Aviva Dove-Viebahn
contact email: 
adovevie@mail.rochester.edu

Call for Papers

The online journal Invisible Culture
<http://www.rochester.edu/in_visible_culture/ivchome.html>
is seeking papers for an upcoming issue on the theme of *The Symptom*.

Jacques Lacan famously described the ego as the symptom of man. In
psychoanalytical theory, the subject is the symptomatic psychical effect
of the tension between binary oppositions, such as desire and
jouissance, lack and plenitude, soma and psyche, self and other, man and
woman, gay and straight, black and white, actual and virtual, animal and
human. In a general way, the symptom is a formation whereby the
repressed seeks to return in the present; as Freud observes, "... a
thing which has not been understood inevitably reappears; like an unlaid
ghost, it cannot rest until the mystery has been solved and the spell
broken."

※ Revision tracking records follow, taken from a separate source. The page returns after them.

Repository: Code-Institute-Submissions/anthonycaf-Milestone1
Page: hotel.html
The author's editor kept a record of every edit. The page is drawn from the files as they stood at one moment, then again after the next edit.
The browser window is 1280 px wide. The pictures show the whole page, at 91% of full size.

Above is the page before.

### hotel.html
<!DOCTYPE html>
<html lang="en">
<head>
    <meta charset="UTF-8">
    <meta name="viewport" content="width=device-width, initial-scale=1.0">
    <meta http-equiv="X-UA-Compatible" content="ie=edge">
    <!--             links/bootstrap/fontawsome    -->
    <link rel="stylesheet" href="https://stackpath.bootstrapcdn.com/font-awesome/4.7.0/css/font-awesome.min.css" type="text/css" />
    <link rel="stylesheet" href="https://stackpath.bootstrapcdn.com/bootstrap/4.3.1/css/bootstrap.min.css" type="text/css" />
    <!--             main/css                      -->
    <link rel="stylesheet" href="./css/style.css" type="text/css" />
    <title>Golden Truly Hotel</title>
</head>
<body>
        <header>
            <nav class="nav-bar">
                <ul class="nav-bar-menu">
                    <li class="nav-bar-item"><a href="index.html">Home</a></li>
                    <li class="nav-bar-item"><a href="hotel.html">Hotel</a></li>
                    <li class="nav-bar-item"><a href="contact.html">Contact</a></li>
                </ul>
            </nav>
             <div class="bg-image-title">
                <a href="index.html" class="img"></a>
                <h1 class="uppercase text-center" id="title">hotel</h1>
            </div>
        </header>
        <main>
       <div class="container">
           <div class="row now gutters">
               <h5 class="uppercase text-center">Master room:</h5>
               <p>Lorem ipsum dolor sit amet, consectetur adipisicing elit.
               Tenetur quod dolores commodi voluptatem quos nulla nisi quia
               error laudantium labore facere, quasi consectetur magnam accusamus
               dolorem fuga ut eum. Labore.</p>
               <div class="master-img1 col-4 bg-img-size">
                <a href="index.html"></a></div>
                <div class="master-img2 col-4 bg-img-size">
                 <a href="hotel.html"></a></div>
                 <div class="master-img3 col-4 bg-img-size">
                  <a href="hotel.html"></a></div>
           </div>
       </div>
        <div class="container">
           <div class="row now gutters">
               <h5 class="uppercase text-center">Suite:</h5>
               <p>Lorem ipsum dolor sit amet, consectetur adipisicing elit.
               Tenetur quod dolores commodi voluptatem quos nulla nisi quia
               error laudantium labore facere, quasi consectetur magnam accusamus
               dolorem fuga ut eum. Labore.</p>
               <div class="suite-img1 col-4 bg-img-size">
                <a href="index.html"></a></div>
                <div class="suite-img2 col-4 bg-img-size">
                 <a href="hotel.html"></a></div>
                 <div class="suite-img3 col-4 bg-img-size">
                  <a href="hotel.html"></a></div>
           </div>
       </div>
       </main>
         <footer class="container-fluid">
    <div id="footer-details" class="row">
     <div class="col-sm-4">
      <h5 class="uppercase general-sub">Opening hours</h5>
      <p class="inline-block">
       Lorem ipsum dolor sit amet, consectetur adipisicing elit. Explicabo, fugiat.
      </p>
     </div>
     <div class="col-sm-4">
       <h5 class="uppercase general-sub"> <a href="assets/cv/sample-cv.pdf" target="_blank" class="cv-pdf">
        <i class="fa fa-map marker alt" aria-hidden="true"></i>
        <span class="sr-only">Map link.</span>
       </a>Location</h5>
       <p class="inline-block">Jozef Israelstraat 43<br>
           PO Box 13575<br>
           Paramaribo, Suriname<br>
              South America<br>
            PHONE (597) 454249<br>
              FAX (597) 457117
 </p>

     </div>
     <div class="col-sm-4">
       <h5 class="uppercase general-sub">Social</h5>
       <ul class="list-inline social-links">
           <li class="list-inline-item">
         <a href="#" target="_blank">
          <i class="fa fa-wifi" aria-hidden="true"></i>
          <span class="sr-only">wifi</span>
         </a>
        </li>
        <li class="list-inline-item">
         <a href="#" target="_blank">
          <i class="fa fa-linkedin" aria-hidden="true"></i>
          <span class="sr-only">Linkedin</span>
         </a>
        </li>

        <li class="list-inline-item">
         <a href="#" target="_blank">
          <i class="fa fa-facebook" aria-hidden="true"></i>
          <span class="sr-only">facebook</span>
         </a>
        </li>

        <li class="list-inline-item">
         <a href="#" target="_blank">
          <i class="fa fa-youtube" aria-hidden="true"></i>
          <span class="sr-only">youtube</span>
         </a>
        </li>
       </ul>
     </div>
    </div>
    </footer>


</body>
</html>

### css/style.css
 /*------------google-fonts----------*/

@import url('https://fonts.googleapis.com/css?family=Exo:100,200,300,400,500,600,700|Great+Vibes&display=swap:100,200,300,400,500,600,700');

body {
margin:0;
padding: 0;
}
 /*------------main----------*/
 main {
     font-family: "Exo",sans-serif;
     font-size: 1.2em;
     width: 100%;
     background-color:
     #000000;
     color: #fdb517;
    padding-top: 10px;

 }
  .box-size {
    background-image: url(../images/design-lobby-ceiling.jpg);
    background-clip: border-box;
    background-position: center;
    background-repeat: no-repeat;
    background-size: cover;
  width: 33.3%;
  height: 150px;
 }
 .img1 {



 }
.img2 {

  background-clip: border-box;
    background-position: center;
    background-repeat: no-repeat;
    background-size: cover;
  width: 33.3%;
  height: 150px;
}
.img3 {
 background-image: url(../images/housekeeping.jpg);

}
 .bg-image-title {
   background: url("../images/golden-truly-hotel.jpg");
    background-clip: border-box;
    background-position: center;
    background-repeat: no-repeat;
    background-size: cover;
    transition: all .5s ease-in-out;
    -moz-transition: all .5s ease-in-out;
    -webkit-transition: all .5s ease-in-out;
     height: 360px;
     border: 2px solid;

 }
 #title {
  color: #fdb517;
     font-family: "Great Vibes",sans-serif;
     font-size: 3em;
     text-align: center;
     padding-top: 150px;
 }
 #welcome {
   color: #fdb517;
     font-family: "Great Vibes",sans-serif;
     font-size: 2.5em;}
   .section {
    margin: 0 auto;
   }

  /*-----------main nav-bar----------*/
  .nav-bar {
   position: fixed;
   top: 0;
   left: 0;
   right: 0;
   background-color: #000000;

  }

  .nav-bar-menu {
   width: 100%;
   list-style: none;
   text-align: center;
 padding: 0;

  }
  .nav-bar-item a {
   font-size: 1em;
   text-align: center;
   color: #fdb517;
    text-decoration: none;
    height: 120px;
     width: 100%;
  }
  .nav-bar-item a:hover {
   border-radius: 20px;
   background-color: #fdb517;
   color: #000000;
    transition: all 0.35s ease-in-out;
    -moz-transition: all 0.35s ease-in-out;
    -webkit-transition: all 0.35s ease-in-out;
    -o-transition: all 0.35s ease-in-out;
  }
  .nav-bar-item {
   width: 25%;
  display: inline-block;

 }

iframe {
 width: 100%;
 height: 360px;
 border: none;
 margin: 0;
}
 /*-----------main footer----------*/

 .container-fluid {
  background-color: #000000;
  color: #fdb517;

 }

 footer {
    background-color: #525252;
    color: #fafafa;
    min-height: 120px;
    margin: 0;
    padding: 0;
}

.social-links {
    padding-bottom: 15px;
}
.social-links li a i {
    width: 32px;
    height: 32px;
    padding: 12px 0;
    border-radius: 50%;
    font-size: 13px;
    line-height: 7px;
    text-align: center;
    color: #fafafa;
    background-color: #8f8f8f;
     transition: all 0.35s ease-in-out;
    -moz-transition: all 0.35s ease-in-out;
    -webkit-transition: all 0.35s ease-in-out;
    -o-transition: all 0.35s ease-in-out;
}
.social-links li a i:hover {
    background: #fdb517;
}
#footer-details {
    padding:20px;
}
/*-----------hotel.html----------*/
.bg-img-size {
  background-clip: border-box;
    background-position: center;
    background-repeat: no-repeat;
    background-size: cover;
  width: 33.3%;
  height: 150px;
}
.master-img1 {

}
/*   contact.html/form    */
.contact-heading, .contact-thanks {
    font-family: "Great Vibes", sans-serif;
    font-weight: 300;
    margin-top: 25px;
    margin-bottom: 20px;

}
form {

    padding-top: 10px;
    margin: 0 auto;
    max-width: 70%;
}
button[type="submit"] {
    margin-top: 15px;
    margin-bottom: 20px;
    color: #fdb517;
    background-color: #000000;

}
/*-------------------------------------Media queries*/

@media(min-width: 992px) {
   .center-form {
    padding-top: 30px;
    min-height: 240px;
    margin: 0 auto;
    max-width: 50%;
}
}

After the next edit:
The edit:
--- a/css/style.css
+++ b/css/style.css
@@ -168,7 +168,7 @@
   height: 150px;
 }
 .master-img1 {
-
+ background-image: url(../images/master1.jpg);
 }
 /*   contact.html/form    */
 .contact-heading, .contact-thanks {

This CFP enlists papers that engage with, question and interrogate the
full range of definitions and cultural/social manifestations of the
symptom (and its subject), and also those that identify or posit new
ones, from historicist and psychoanalytic perspectives. For both
psychoanalysts and historicists, the symptom demands interpretation,
which entails an interrogation of the disparity between a symptom's
manifest (visible) content and its latent (invisible) content. How does
the symptom speak and what does it want to communicate? What motivates
its production, and what is its function? How does the symptom
articulate the impasse - or the difficulties - that inhere in binary
relationships? Given that a symptom cannot be erased, but only replaced
by another symptom, can we speak of bad or negative symptoms, and good
or positive symptoms, or posit that some symptoms are more ethical and
life-enhancing than others? Indeed, is it possible to choose our own
symptoms?

We welcome papers that address via theoretical elaboration or case study
(cultural or visual analysis), the manifestation of the symptom in terms
of its formation, repetition, interpretation, elaboration,
wish-fulfillment, compromise or transformation. Possible avenues for the
exploration of the symptom include, but are not limited to: gender,
racial, ethnic and sexual difference; bodily, linguistic, psychical,
literary symptoms; symptom and experience; Sinthome and Lacan; symptom
and identity; intersubjectivity and the symptom; medical discourse and
the symptom; symptom and the economy of recognition; symptom and
performance.

The deadline for receipt of submissions of 2,500 to 6,000 words in
length is February 1, 2006. Please email inquiries to Michael Williams
(mwillia4_at_rochester.rr.com) or Linda Edwards (elinda1_at_rochester.rr.com).
Submissions can be made electronically in Microsoft Word as an
attachment to either address, or as hard copies to:

Invisible Culture
Attn: Michael Williams and Linda Edwards
424 Morey Hall
University of Rochester
Rochester NY, 14627

         ==========================================================
              From the Literary Calls for Papers Mailing List
                        CFP_at_english.upenn.edu
                         Full Information at
                     http://cfp.english.upenn.edu
         or write Jennifer Higginbotham: higginbj_at_english.upenn.edu
         ==========================================================
Received on Wed Nov 16 2005 - 10:37:18 EST

cfp categories: 
science_and_culture